A lot of these have been around for a while, and for good reason: they offer excellent battery life, backlights for reading in the dark, huge libraries of books to choose from and low price points. Let’s dive in to some of our favorites right now.
Amazon Kindle Paperwhite
The Kindle Paperwhite is one of our favorite eReaders on the market because it comes in at a budget-friendly $119 price point and includes a sharp 212ppi display measuring 6-inches across. Its backlight makes it super easy to read at night time, and at just 0.36-inches thin you can toss it in a bag and pretend it isn’t even there. Amazon promises a stellar 8 weeks of battery life with Wi-Fi turned off (you really only need it to download books), and 2GB of storage and free cloud storage should be enough to keep all of the books you’ll read this year and years to come. If you don’t need the backlight, consider the original Kindle, which is available for just $69 and offers similar features but a lower-res display.
Nook Simple Touch with GlowLight
The Nook Simple Touch with GlowLight is Barnes & Noble’s competitor to the Kindle Paperwhite. It offers similar battery life, about 2 months, and also has a backlight for reading in the dark. We’ve used one to read dozens of books and have appreciated the light 7-ounce body and the rubber grips around the display, which provide a great grip. Barnes & Noble offers 3 million titles ranging from books to newspapers and magazines, and you’ll get free WI-Fi for an hour in all Barnes & Noble stores or from 24,000 AT&T hotspots. It also doesn’t have advertisements, which can be a setback on the Kindle Paperwhite.

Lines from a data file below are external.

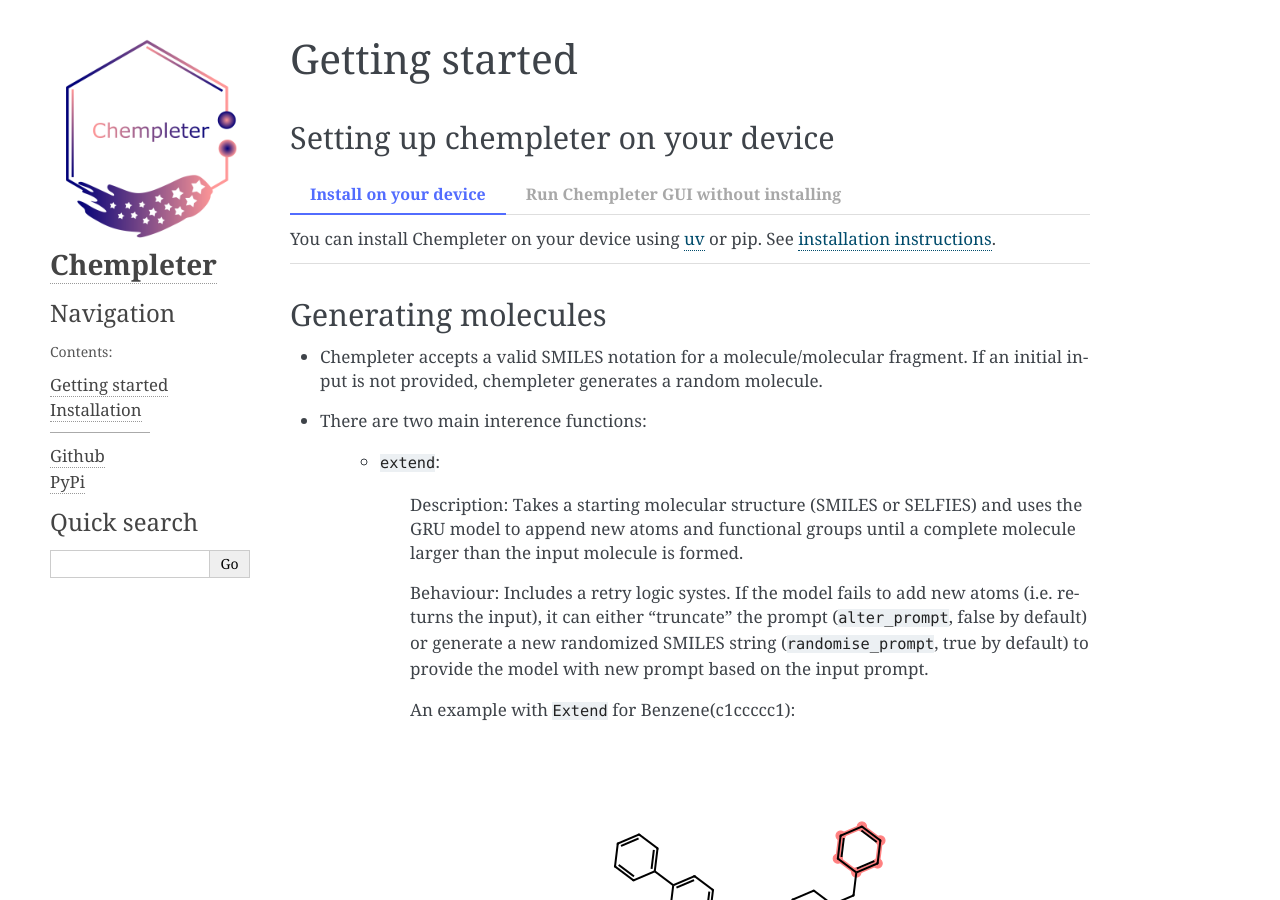
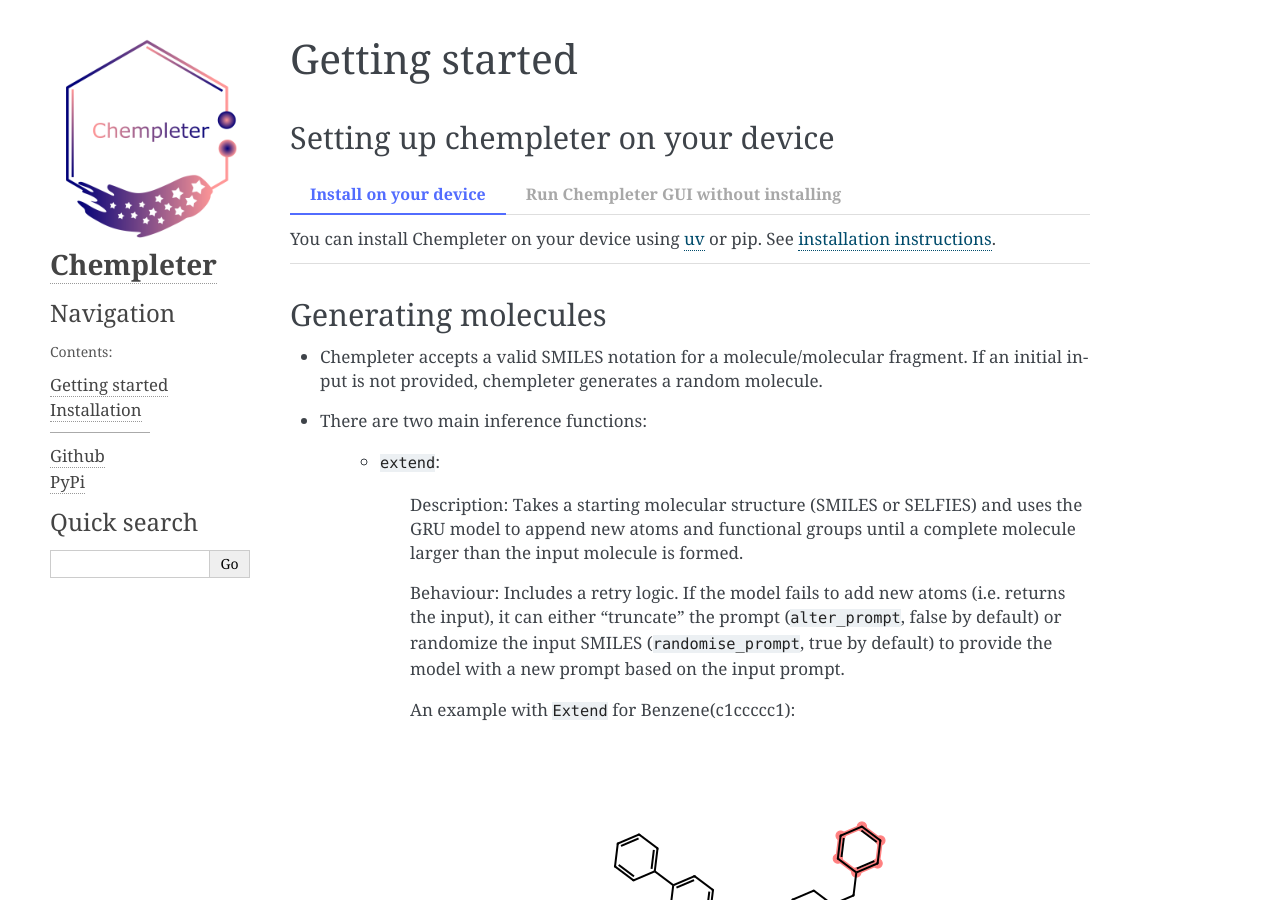
Before and after one commit to davistdaniel/chempleter, a Sphinx documentation site: the page built from docs/source/usage.rst, in a window 1280 px wide and 900 px high. Built offline with Sphinx 7.4.7, drawn with Linux system fonts in a browser that asks for light colours.

Commit message:
docs: fixed typos, updated docs

```diff
--- a/docs/source/index.rst
+++ b/docs/source/index.rst
@@ -19,7 +19,7 @@
 What can chempleter do?
 ----------------------------
 
-* Currently, Chempleter accepts an intial molecule/molecular fragment in SMILES format and generates a larger molecule with that intial structure included, while respecting chemical syntax. It also shows some interesting descriptors.
+* Currently, Chempleter accepts an initial molecule/molecular fragment in SMILES format and generates a larger molecule with that intial structure included, while respecting chemical syntax. It also shows some interesting descriptors.
 * It can be used to generate a wide range of structural analogs which the share same core structure (by changing the sampling temperature) or decorate a core scaffold iteratively (by increasing generated token lengths).
 * In the future, it might be adapated to predict structures with a specific chemical property using a regressor to rank predictions and transition towards more "goal-directed" predictions.
 
--- a/docs/source/usage.rst
+++ b/docs/source/usage.rst
@@ -30,15 +30,15 @@
 ----------------------------------------
 
 * Chempleter accepts a valid SMILES notation for a molecule/molecular fragment. If an initial input is not provided, chempleter generates a random molecule.
-* There are two main interence functions:
+* There are two main inference functions:
 
     * ``extend``:
 
         Description: Takes a starting molecular structure (SMILES or SELFIES) and uses the GRU model to
         append new atoms and functional groups until a complete molecule larger than the input molecule is formed.
 
-        Behaviour: Includes a retry logic systes. If the model fails to add new atoms (i.e. returns the input), it can either "truncate" the prompt
-        (``alter_prompt``, false by default) or generate a new randomized SMILES string (``randomise_prompt``, true by default) to provide the model with new prompt based on the input prompt.
+        Behaviour: Includes a retry logic. If the model fails to add new atoms (i.e. returns the input), it can either "truncate" the prompt
+        (``alter_prompt``, false by default) or randomize the input SMILES (``randomise_prompt``, true by default) to provide the model with a new prompt based on the input prompt.
 
         An example with ``Extend`` for Benzene(c1ccccc1):
 
```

Kobo Aura HD
Kobo doesn’t have a huge name in the United States just yet, but it makes fantastic eReaders and needs to be on your radar. We’re particularly fond of the Kobo Aura HD, which packs a 1GHz processor for faster performance over other eReaders, 4GB of storage, up to 2 months of battery life, access to 3.5 million eBooks, magazines and newspapers, a larger 6.8-inch display with a 265ppi, and more. As with the other choices, it also has a backlight, which Kobo calls “ComfortLight,” with even distribution across the screen. It’s priced a bit higher than the other options at $169.99, but that’s what you get for better specs.
Wild Card:Nexus 7
Ok, we know we said that we already covered tablets. And, to be fair, Amazon, Barnes & Noble and Kobo all offer tablets that could fit this guide. But, none have the incredible resolution of the new Nexus 7, which makes reading an absolute pleasure. We’ve been cruising through magazines and books ever since our unit arrived in the mail, and we’re really enjoying the super crisp experience. It has a 1920 x 1200-pixel resolution, making it one of the highest (if not the highest) resolution 7-inch tablets on the market. Toss in Google Play’s new text book offering and you have one of our top choices for reading and for play.
Pro Tip: How to Get Free eBooks
Just last month we wrote a guide that will help you download free eBooks. You probably won’t find any current best sellers from The New York Times list, this is a completely legal method, but you’ll find plenty of classics that are probably still taught in school (we hope). Check out Project Gutenberg, OpenLibrary.org, ManyBooks.net and Archive.org, or read our full guide!